‘We were so low,’ says the leader of the attack, ‘that when we reached the French coast I had to pull up sharply to avoid the sand-dunes. Every time we came to a clump of trees we leapfrogged over them and then went down almost to the ground again … It grew darker as we went farther inland and then began the most surprising experience of all. It was as though the whole of that part of France were turning out to welcome us. Every village we went over became a blaze of light. People threw open their doors and came out to watch us skim their chimney-pots. In other places hamlets would suddenly light up as if the people had torn the blackout down when they heard us coming … I remember one house with a courtyard fully lit, up. I saw a woman come out of the house, look up at us, wave and then go back. She switched off the outside lights and then I saw a yellow light from inside stream out as she opened the door.’

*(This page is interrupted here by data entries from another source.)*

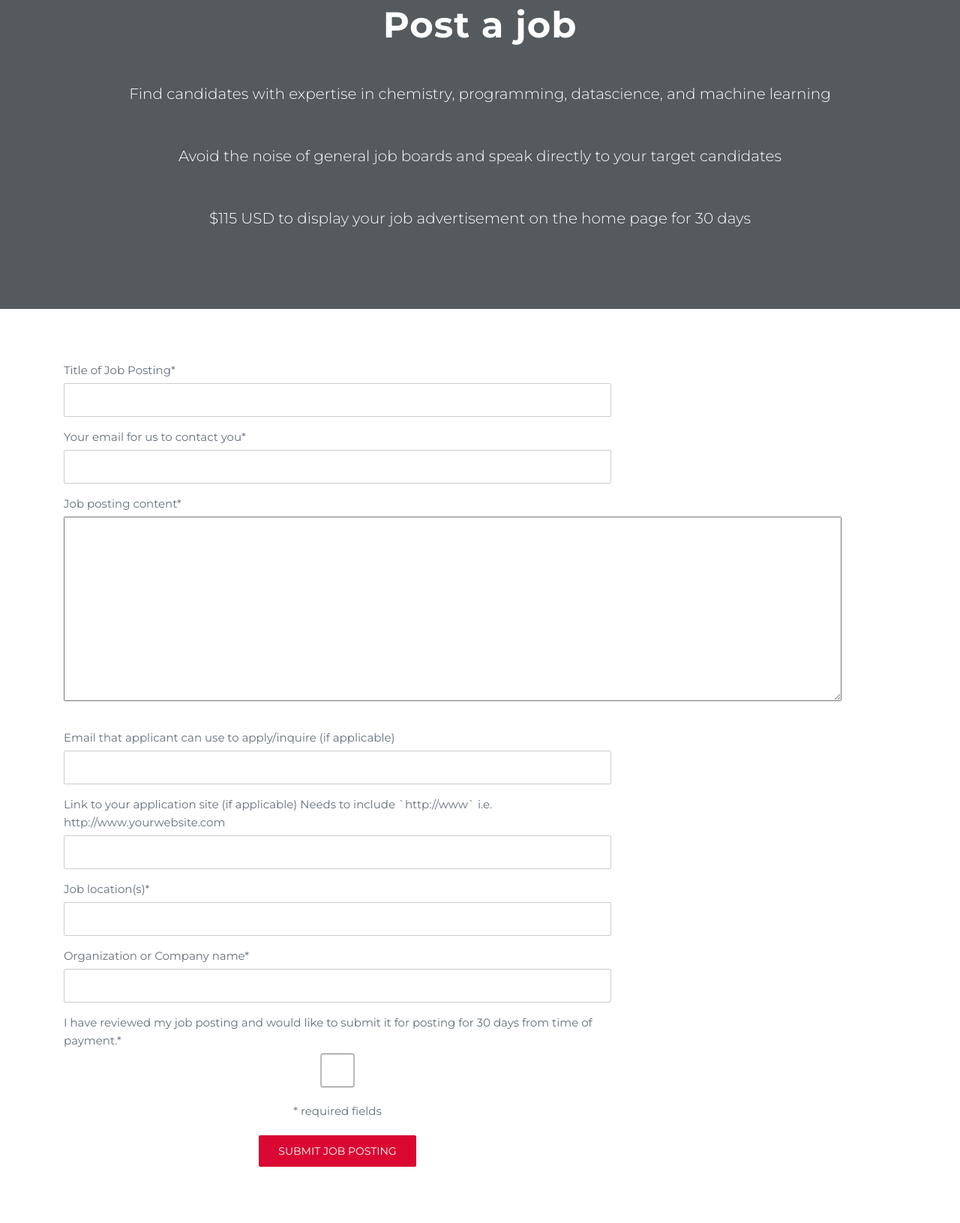
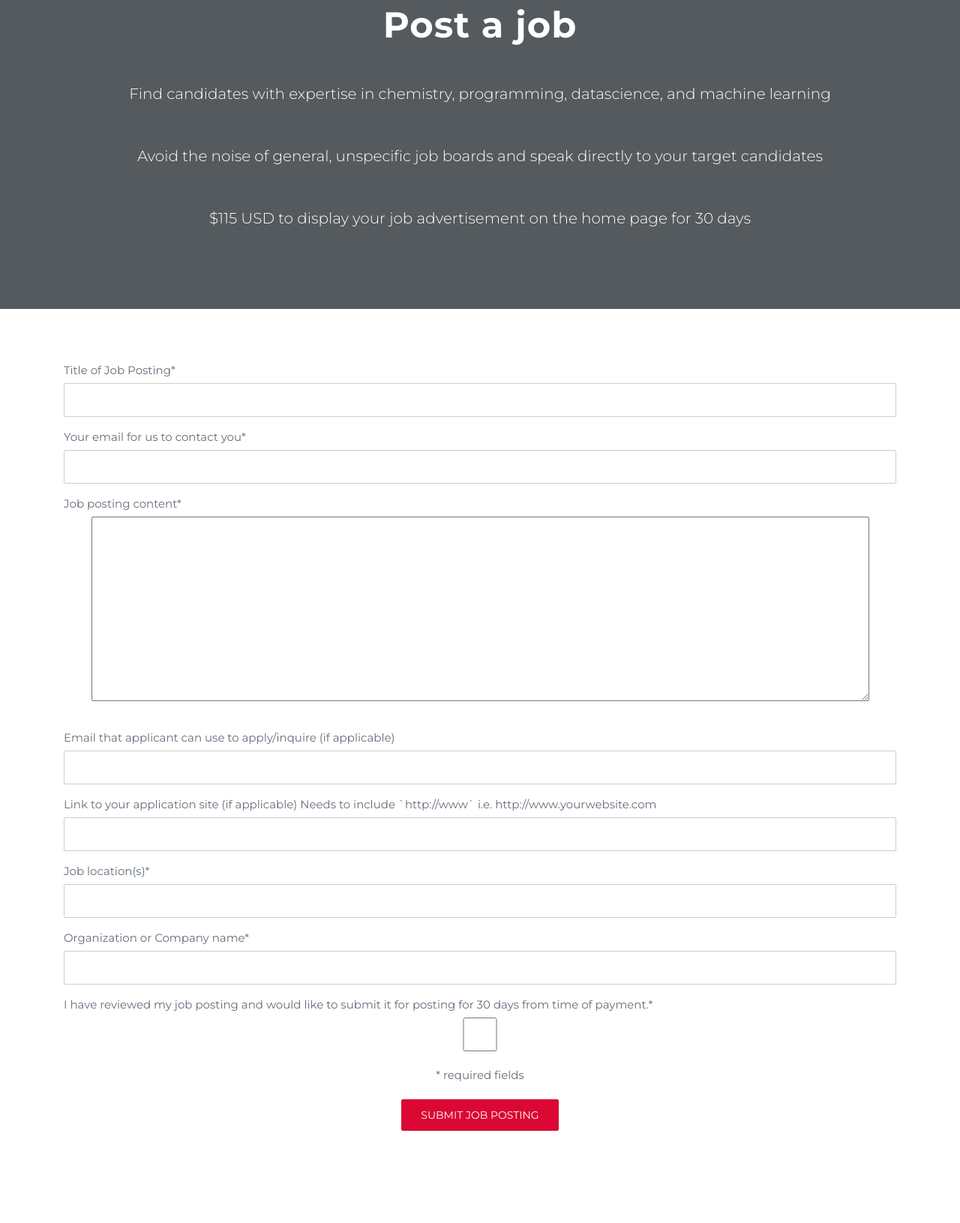
Before and after one commit to bodowd/chirole, a Flask app: page /post_job in a window 1280 px wide. Shown: the part 151-1782 px from the top of the page at 75% size. After the commit the page ends 1659 px from the top, so only its background shows below. Run offline with Flask 2, Linux system fonts and the light colour scheme; some libraries are stand-ins or nearby versions.

Commit message:
change message

```diff
--- a/app/templates/post_job.html
+++ b/app/templates/post_job.html
@@ -7,7 +7,7 @@
                 </br>
                 <p>Find candidates with expertise in chemistry, programming, datascience, and machine learning</p>
                 </br>
-                <p>Avoid the noise of general job boards and speak directly to your target candidates</p>
+                <p>Avoid the noise of general, unspecific job boards and speak directly to your target candidates</p>
                 </br>
                 <p>${{ charge_amount_usd }} USD to display your job advertisement on the home page for 30 days</p>
             </div>
@@ -15,7 +15,7 @@
     </section>
     <section class="login-wrapper">
         <div class="container">
-			<div class="col-md-8 col-sm-8">
+			<div class="col-md-12 col-sm-8">
                 <form method="POST" action="">
                     <!-- hidden_tag() adds a csf token to protect from certain attacks -->
                     {{ form.hidden_tag() }}
```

The docks were bombed from 300 feet. Then the Beauforts turned for home just above the roof-tops of Nantes, which, in the bright moonlight, ‘looked like a city of the dead.’ ‘Then I began to see white pin-points on the ground and one by one, lights appeared as we raced over the chimney-pots … We were at top speed, but even so we could see doors opening and people coming out. I felt that we had brought some comfort to the people of Nantes.’ They were in need of it; a cordon of German troops had for some days surrounded the city and within there were fifty hostages awaiting execution as a reprisal for the killing of the German governor. These were shot the next morning. Yet the lights which were switched on that night have been seen on subsequent raids. Through them shines the indomitable spirit of the Bretons.
Attacks on land targets by Coastal Command have yielded in the last months to attacks on shipping. The work of dealing with U-boats and surface raiders in their lairs is now for the most part being performed by Bomber Command. Yet those earlier days when Blenheims, Hudsons, Beauforts and flying boats went in to the attack must not be forgotten. They harassed the enemy – 6,000 metric tons of fuel oil were destroyed in two attacks on St. Nazaire alone, sufficient to fuel a U-boat for six to eight sorties – and prevented him from developing his full strength in the Western Approaches to Great Britain.